Search the records for the word "notebooks" and copy each line in which it appears.
Dataset records START
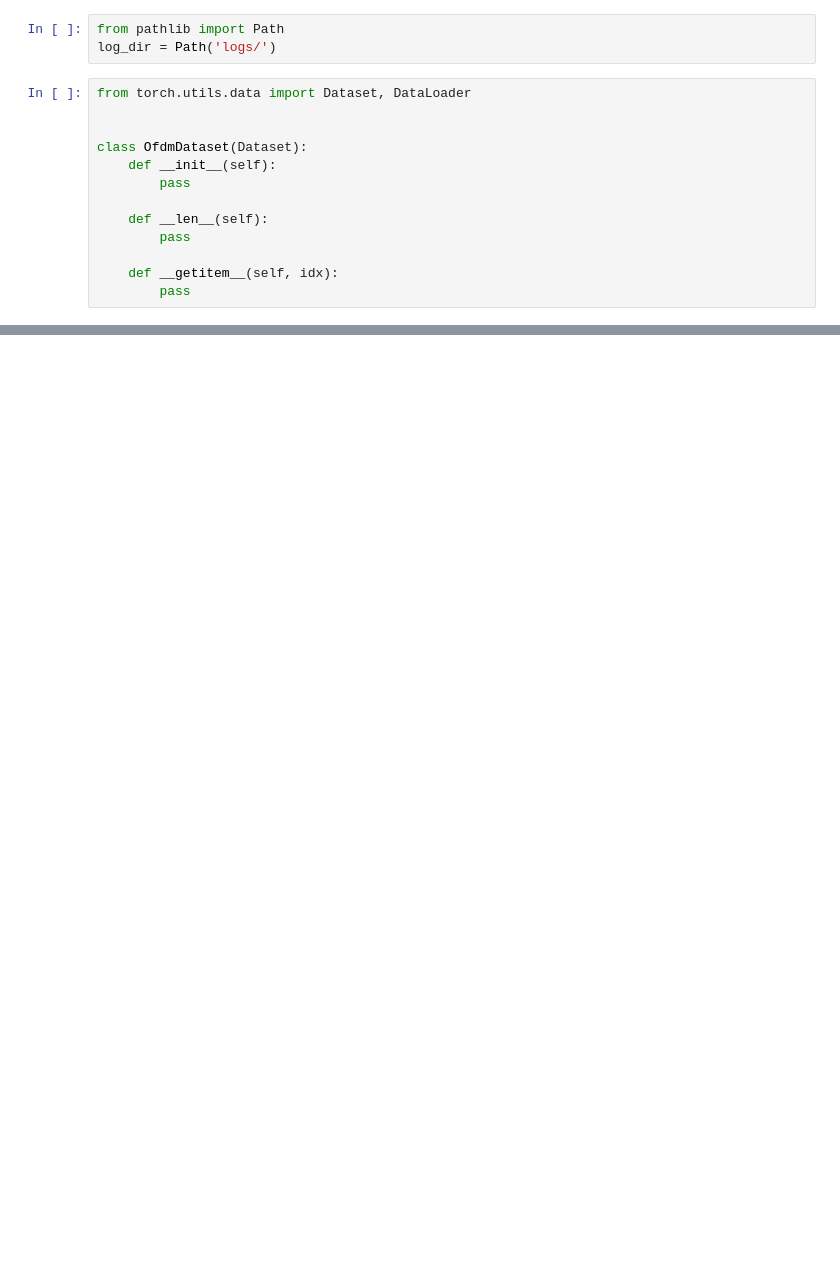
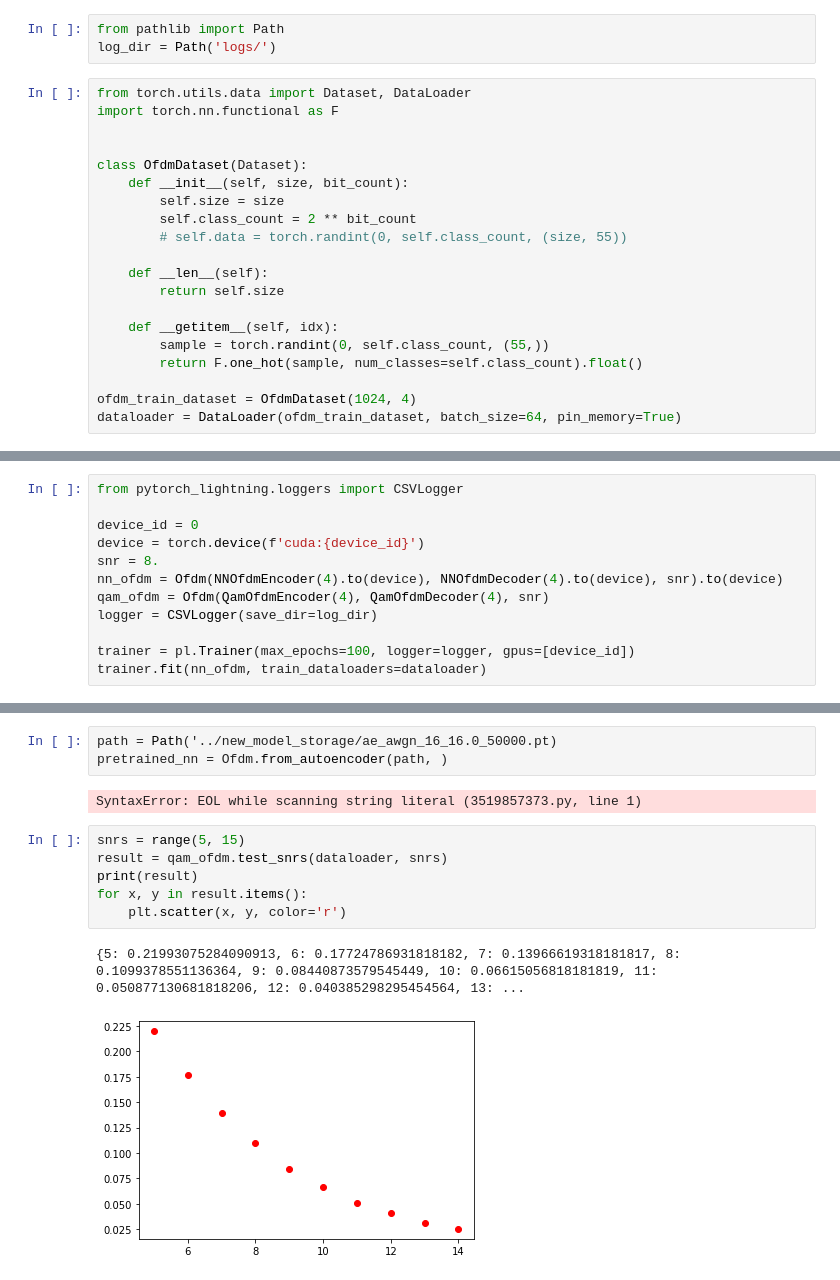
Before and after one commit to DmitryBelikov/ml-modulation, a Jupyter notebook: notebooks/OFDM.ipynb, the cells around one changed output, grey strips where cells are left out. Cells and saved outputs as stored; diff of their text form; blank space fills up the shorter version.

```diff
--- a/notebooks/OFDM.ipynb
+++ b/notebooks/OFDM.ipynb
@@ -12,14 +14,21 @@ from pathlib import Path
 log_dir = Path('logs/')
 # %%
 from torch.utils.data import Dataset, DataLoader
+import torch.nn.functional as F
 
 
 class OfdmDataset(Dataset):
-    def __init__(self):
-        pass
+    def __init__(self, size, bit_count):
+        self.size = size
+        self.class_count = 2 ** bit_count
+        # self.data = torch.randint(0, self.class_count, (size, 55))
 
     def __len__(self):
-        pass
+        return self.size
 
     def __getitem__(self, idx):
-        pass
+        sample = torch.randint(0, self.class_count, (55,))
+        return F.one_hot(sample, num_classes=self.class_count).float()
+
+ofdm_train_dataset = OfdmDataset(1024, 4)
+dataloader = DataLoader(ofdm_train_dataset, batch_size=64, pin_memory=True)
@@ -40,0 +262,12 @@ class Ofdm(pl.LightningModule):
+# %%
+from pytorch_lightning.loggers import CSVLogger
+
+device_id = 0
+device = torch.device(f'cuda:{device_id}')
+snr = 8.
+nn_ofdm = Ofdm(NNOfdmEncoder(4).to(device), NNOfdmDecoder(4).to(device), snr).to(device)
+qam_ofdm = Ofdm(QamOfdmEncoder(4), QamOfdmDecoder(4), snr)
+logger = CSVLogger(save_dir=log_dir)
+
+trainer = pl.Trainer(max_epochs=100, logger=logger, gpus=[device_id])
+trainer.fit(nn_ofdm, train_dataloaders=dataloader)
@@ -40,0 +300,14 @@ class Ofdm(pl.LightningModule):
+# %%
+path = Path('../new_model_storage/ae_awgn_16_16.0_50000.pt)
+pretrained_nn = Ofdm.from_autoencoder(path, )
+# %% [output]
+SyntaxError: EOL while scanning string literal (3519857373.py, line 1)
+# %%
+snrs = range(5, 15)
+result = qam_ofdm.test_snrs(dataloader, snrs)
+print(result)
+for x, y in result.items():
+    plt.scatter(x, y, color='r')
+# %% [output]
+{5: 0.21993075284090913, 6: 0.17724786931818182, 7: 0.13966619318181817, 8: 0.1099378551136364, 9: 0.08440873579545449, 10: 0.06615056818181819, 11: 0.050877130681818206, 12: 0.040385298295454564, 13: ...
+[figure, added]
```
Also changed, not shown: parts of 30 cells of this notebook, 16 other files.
Dataset records END
Response for this exercise:
Before and after one commit to DmitryBelikov/ml-modulation, a Jupyter notebook: notebooks/OFDM.ipynb, the cells around one changed output, grey strips where cells are left out. Cells and saved outputs as stored; diff of their text form; blank space fills up the shorter version.
--- a/notebooks/OFDM.ipynb
+++ b/notebooks/OFDM.ipynb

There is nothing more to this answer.